[Work to be completed]
What is the number of lines in the data that contain "navRef"? Nothing besides that number, please.

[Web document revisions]
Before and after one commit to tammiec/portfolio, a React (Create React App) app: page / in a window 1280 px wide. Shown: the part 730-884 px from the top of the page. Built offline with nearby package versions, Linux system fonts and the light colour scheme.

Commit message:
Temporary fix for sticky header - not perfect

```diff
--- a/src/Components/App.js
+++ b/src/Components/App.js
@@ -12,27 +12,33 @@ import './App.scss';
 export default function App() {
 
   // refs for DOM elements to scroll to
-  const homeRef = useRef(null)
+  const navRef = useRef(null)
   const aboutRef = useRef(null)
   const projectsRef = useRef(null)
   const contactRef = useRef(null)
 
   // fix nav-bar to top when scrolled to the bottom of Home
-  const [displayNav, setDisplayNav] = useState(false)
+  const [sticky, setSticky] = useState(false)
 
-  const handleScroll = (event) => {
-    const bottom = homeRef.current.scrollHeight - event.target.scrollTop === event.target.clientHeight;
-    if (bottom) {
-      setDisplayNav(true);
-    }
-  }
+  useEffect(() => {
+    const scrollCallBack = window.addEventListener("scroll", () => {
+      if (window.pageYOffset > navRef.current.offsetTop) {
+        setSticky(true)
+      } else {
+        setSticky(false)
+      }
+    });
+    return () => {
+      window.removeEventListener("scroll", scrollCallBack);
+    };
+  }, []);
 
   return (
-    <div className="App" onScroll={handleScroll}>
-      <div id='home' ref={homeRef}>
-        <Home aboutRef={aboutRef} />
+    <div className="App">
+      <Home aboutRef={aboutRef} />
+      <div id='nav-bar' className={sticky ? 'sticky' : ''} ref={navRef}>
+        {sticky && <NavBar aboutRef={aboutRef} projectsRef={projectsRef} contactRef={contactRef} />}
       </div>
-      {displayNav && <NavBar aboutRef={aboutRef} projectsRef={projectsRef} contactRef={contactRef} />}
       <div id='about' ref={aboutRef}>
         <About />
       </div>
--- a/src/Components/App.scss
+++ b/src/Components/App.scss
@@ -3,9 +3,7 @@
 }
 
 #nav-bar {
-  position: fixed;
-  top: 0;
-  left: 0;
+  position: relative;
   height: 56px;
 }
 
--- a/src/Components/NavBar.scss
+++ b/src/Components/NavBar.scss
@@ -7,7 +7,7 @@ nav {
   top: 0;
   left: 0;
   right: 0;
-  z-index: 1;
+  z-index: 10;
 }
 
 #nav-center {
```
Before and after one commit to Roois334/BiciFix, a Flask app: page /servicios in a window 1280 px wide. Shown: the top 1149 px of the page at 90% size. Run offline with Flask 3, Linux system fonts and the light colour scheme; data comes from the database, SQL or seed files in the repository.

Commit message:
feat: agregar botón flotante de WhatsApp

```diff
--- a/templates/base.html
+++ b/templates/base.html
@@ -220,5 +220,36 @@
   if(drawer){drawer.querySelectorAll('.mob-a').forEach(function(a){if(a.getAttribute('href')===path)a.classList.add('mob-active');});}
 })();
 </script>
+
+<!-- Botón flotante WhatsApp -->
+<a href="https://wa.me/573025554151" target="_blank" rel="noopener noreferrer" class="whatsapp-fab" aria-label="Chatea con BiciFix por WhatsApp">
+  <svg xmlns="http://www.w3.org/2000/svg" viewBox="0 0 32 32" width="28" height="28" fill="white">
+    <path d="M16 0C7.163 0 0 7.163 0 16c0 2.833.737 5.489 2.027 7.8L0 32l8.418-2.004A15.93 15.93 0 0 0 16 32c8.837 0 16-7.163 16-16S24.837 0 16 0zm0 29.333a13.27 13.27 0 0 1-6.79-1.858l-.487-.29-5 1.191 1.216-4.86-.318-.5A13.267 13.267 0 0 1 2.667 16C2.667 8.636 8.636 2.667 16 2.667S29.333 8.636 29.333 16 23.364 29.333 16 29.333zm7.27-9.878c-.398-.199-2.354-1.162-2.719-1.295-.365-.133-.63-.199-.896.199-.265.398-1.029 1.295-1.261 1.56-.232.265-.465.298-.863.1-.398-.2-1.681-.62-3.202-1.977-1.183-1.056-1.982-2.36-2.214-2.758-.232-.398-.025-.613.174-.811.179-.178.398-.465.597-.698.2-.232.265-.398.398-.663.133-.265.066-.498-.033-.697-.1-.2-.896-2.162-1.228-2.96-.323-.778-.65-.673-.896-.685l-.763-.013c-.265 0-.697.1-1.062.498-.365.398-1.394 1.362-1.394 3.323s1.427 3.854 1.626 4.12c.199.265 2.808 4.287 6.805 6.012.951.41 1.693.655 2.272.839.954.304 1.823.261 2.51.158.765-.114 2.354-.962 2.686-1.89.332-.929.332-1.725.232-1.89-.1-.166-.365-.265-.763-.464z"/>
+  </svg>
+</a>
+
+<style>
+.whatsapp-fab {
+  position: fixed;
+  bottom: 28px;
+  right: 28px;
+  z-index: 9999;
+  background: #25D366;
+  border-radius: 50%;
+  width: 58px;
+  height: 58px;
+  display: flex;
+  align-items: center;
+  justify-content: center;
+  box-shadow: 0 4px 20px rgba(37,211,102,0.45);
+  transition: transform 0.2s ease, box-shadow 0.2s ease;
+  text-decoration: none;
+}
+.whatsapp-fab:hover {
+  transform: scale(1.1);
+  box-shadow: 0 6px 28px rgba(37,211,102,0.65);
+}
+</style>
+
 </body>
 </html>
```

[Answer to this problem]
3